## WHAT IS REQUIRED
Copy out each entry precisely; no image belongs in the result.

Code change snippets
╔══

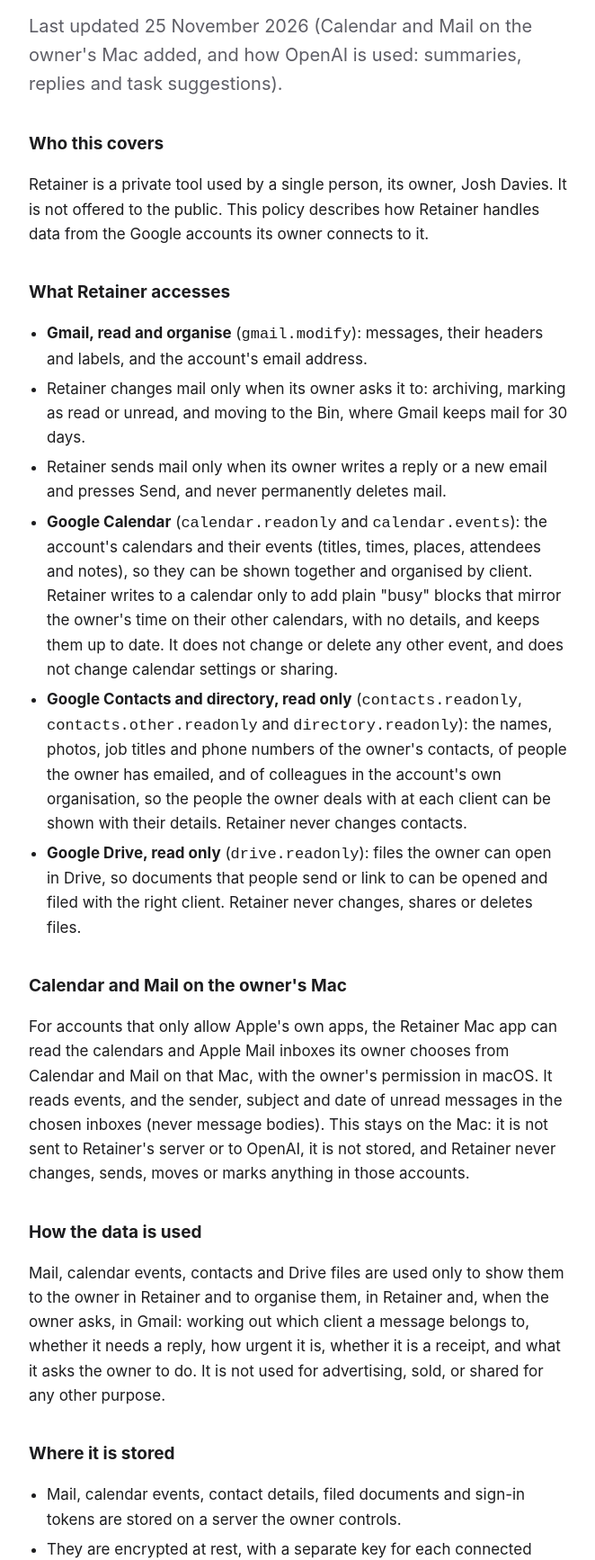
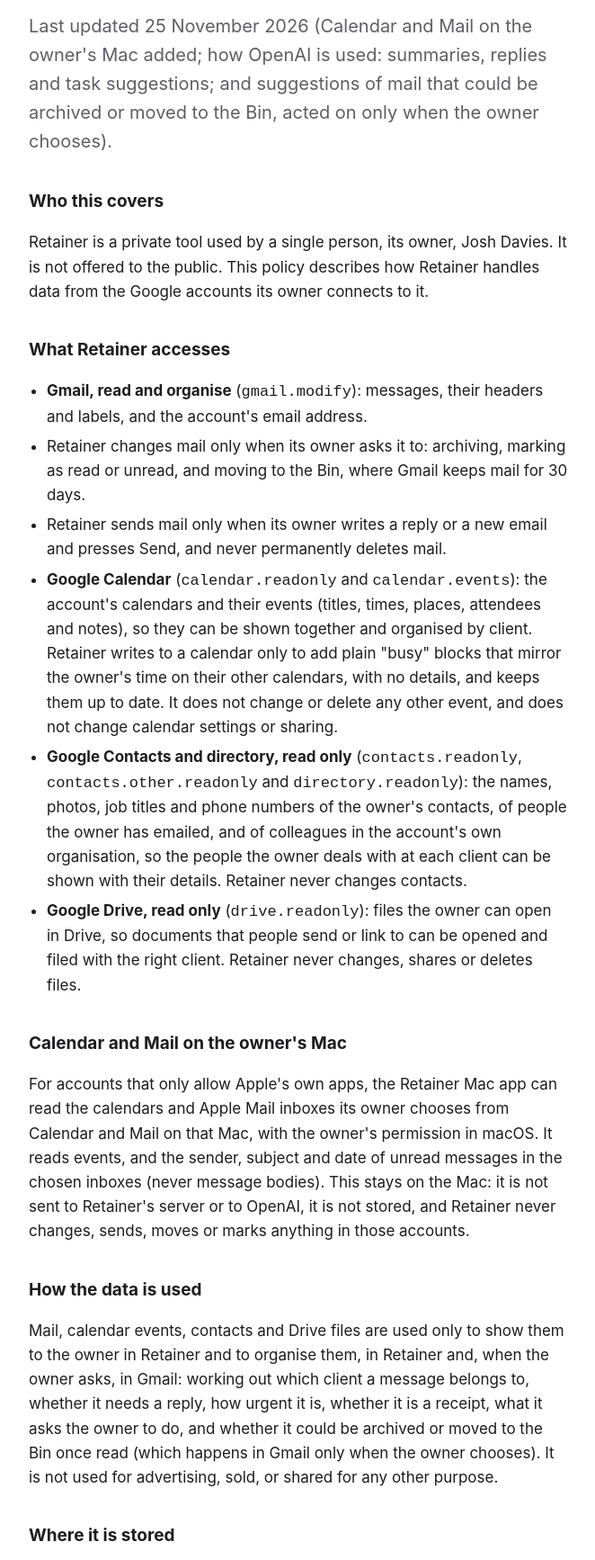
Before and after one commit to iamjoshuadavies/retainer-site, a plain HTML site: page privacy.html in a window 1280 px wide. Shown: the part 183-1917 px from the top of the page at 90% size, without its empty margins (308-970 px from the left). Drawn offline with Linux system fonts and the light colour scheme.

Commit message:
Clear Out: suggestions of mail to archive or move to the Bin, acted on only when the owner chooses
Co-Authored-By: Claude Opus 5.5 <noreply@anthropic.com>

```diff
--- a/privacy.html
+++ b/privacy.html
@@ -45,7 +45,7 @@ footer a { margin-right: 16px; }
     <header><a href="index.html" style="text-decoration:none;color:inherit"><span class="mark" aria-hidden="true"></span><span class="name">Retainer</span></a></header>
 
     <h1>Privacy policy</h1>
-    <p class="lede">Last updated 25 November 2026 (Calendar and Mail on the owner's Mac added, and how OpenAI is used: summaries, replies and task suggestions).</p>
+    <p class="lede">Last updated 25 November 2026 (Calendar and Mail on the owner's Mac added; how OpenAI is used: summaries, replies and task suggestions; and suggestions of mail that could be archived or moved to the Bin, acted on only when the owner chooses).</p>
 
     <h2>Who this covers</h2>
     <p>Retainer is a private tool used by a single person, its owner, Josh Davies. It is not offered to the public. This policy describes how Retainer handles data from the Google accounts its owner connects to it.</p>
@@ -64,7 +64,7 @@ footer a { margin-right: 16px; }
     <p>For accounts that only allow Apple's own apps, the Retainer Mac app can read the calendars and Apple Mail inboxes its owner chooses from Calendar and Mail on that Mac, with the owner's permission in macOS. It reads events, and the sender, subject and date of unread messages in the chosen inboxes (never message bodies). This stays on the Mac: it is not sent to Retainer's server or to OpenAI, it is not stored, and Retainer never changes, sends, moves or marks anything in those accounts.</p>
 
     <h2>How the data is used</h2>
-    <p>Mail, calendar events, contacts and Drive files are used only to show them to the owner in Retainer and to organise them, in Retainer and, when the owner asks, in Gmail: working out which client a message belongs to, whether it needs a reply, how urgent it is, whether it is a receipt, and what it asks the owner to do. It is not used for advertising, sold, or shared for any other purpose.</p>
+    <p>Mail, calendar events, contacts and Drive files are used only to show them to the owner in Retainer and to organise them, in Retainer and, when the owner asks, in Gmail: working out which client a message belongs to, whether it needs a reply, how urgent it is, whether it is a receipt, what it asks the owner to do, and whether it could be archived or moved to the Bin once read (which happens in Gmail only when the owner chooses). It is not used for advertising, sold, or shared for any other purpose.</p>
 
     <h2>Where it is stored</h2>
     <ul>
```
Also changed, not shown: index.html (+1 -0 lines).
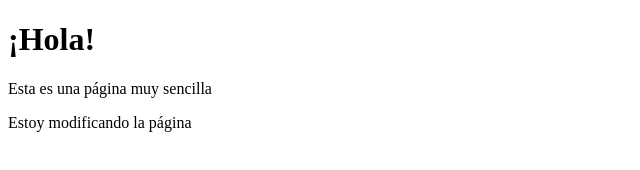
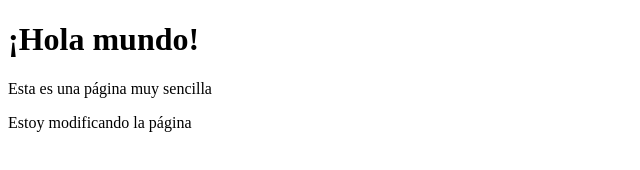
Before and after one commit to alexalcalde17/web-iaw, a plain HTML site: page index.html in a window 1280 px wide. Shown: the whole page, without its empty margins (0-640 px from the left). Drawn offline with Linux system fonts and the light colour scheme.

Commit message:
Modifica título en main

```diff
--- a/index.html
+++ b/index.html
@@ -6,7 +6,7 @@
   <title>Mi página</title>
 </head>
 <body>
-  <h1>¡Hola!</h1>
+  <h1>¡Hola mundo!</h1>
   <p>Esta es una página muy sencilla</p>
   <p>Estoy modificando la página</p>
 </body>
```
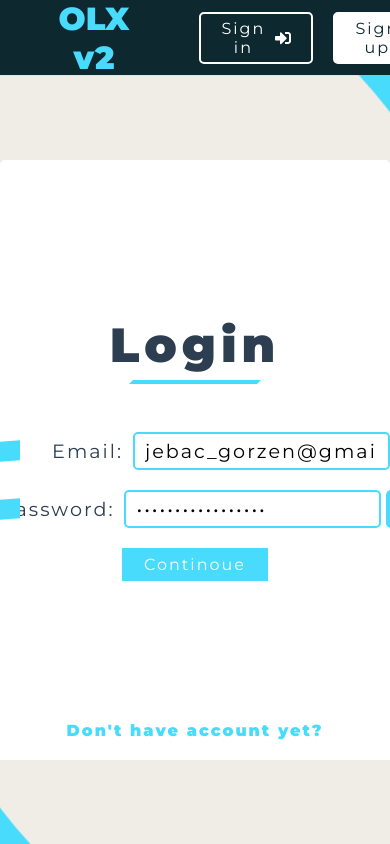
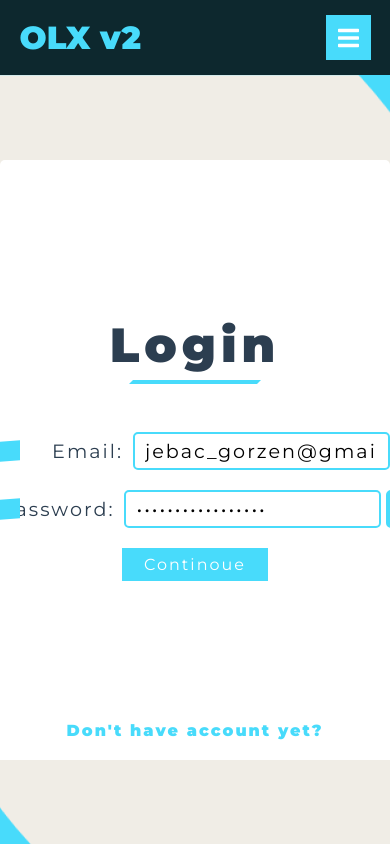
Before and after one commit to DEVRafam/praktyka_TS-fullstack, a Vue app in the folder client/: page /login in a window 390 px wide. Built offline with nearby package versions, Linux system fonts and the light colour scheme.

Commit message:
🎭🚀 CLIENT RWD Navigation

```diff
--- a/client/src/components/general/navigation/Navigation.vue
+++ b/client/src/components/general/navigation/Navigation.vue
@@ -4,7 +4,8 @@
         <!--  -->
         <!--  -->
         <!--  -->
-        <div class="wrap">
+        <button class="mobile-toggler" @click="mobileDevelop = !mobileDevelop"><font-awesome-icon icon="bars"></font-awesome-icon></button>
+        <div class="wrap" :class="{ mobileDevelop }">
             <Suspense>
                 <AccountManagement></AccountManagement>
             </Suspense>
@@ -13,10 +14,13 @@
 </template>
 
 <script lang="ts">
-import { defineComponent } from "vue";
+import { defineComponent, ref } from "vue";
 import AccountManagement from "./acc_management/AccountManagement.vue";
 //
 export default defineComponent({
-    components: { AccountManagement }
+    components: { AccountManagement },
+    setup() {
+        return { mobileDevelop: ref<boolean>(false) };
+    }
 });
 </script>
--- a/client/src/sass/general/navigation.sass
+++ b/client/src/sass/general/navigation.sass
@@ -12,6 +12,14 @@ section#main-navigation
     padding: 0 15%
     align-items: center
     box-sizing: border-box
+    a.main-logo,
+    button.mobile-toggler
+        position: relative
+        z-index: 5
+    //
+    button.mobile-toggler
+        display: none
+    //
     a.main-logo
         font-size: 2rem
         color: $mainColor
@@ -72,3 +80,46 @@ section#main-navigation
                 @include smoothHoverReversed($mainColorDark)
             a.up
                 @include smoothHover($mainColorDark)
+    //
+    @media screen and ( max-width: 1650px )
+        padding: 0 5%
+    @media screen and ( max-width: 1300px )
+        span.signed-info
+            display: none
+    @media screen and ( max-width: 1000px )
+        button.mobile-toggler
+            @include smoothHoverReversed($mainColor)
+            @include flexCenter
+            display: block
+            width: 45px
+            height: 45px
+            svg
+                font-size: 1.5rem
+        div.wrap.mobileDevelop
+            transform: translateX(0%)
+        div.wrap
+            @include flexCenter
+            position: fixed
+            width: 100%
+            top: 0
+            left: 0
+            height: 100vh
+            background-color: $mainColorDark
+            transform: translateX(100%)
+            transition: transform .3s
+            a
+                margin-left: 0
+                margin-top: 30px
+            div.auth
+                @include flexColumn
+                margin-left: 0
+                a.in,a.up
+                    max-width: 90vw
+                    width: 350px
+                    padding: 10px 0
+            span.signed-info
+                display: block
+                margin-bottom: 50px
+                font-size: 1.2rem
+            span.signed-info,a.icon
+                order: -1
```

╚══

## EXERCISE SOLUTION
Before and after one commit to iamjoshuadavies/retainer-site, a plain HTML site: page privacy.html in a window 1280 px wide. Shown: the part 183-1917 px from the top of the page at 90% size, without its empty margins (308-970 px from the left). Drawn offline with Linux system fonts and the light colour scheme.

Commit message:
Clear Out: suggestions of mail to archive or move to the Bin, acted on only when the owner chooses
Co-Authored-By: Claude Opus 5.5 <noreply@anthropic.com>

```diff
--- a/privacy.html
+++ b/privacy.html
@@ -45,7 +45,7 @@ footer a { margin-right: 16px; }
     <header><a href="index.html" style="text-decoration:none;color:inherit"><span class="mark" aria-hidden="true"></span><span class="name">Retainer</span></a></header>
 
     <h1>Privacy policy</h1>
-    <p class="lede">Last updated 25 November 2026 (Calendar and Mail on the owner's Mac added, and how OpenAI is used: summaries, replies and task suggestions).</p>
+    <p class="lede">Last updated 25 November 2026 (Calendar and Mail on the owner's Mac added; how OpenAI is used: summaries, replies and task suggestions; and suggestions of mail that could be archived or moved to the Bin, acted on only when the owner chooses).</p>
 
     <h2>Who this covers</h2>
     <p>Retainer is a private tool used by a single person, its owner, Josh Davies. It is not offered to the public. This policy describes how Retainer handles data from the Google accounts its owner connects to it.</p>
@@ -64,7 +64,7 @@ footer a { margin-right: 16px; }
     <p>For accounts that only allow Apple's own apps, the Retainer Mac app can read the calendars and Apple Mail inboxes its owner chooses from Calendar and Mail on that Mac, with the owner's permission in macOS. It reads events, and the sender, subject and date of unread messages in the chosen inboxes (never message bodies). This stays on the Mac: it is not sent to Retainer's server or to OpenAI, it is not stored, and Retainer never changes, sends, moves or marks anything in those accounts.</p>
 
     <h2>How the data is used</h2>
-    <p>Mail, calendar events, contacts and Drive files are used only to show them to the owner in Retainer and to organise them, in Retainer and, when the owner asks, in Gmail: working out which client a message belongs to, whether it needs a reply, how urgent it is, whether it is a receipt, and what it asks the owner to do. It is not used for advertising, sold, or shared for any other purpose.</p>
+    <p>Mail, calendar events, contacts and Drive files are used only to show them to the owner in Retainer and to organise them, in Retainer and, when the owner asks, in Gmail: working out which client a message belongs to, whether it needs a reply, how urgent it is, whether it is a receipt, what it asks the owner to do, and whether it could be archived or moved to the Bin once read (which happens in Gmail only when the owner chooses). It is not used for advertising, sold, or shared for any other purpose.</p>
 
     <h2>Where it is stored</h2>
     <ul>
```
Also changed, not shown: index.html (+1 -0 lines).
Before and after one commit to alexalcalde17/web-iaw, a plain HTML site: page index.html in a window 1280 px wide. Shown: the whole page, without its empty margins (0-640 px from the left). Drawn offline with Linux system fonts and the light colour scheme.

Commit message:
Modifica título en main

```diff
--- a/index.html
+++ b/index.html
@@ -6,7 +6,7 @@
   <title>Mi página</title>
 </head>
 <body>
-  <h1>¡Hola!</h1>
+  <h1>¡Hola mundo!</h1>
   <p>Esta es una página muy sencilla</p>
   <p>Estoy modificando la página</p>
 </body>
```
Before and after one commit to DEVRafam/praktyka_TS-fullstack, a Vue app in the folder client/: page /login in a window 390 px wide. Built offline with nearby package versions, Linux system fonts and the light colour scheme.

Commit message:
🎭🚀 CLIENT RWD Navigation

```diff
--- a/client/src/components/general/navigation/Navigation.vue
+++ b/client/src/components/general/navigation/Navigation.vue
@@ -4,7 +4,8 @@
         <!--  -->
         <!--  -->
         <!--  -->
-        <div class="wrap">
+        <button class="mobile-toggler" @click="mobileDevelop = !mobileDevelop"><font-awesome-icon icon="bars"></font-awesome-icon></button>
+        <div class="wrap" :class="{ mobileDevelop }">
             <Suspense>
                 <AccountManagement></AccountManagement>
             </Suspense>
@@ -13,10 +14,13 @@
 </template>
 
 <script lang="ts">
-import { defineComponent } from "vue";
+import { defineComponent, ref } from "vue";
 import AccountManagement from "./acc_management/AccountManagement.vue";
 //
 export default defineComponent({
-    components: { AccountManagement }
+    components: { AccountManagement },
+    setup() {
+        return { mobileDevelop: ref<boolean>(false) };
+    }
 });
 </script>
--- a/client/src/sass/general/navigation.sass
+++ b/client/src/sass/general/navigation.sass
@@ -12,6 +12,14 @@ section#main-navigation
     padding: 0 15%
     align-items: center
     box-sizing: border-box
+    a.main-logo,
+    button.mobile-toggler
+        position: relative
+        z-index: 5
+    //
+    button.mobile-toggler
+        display: none
+    //
     a.main-logo
         font-size: 2rem
         color: $mainColor
@@ -72,3 +80,46 @@ section#main-navigation
                 @include smoothHoverReversed($mainColorDark)
             a.up
                 @include smoothHover($mainColorDark)
+    //
+    @media screen and ( max-width: 1650px )
+        padding: 0 5%
+    @media screen and ( max-width: 1300px )
+        span.signed-info
+            display: none
+    @media screen and ( max-width: 1000px )
+        button.mobile-toggler
+            @include smoothHoverReversed($mainColor)
+            @include flexCenter
+            display: block
+            width: 45px
+            height: 45px
+            svg
+                font-size: 1.5rem
+        div.wrap.mobileDevelop
+            transform: translateX(0%)
+        div.wrap
+            @include flexCenter
+            position: fixed
+            width: 100%
+            top: 0
+            left: 0
+            height: 100vh
+            background-color: $mainColorDark
+            transform: translateX(100%)
+            transition: transform .3s
+            a
+                margin-left: 0
+                margin-top: 30px
+            div.auth
+                @include flexColumn
+                margin-left: 0
+                a.in,a.up
+                    max-width: 90vw
+                    width: 350px
+                    padding: 10px 0
+            span.signed-info
+                display: block
+                margin-bottom: 50px
+                font-size: 1.2rem
+            span.signed-info,a.icon
+                order: -1
```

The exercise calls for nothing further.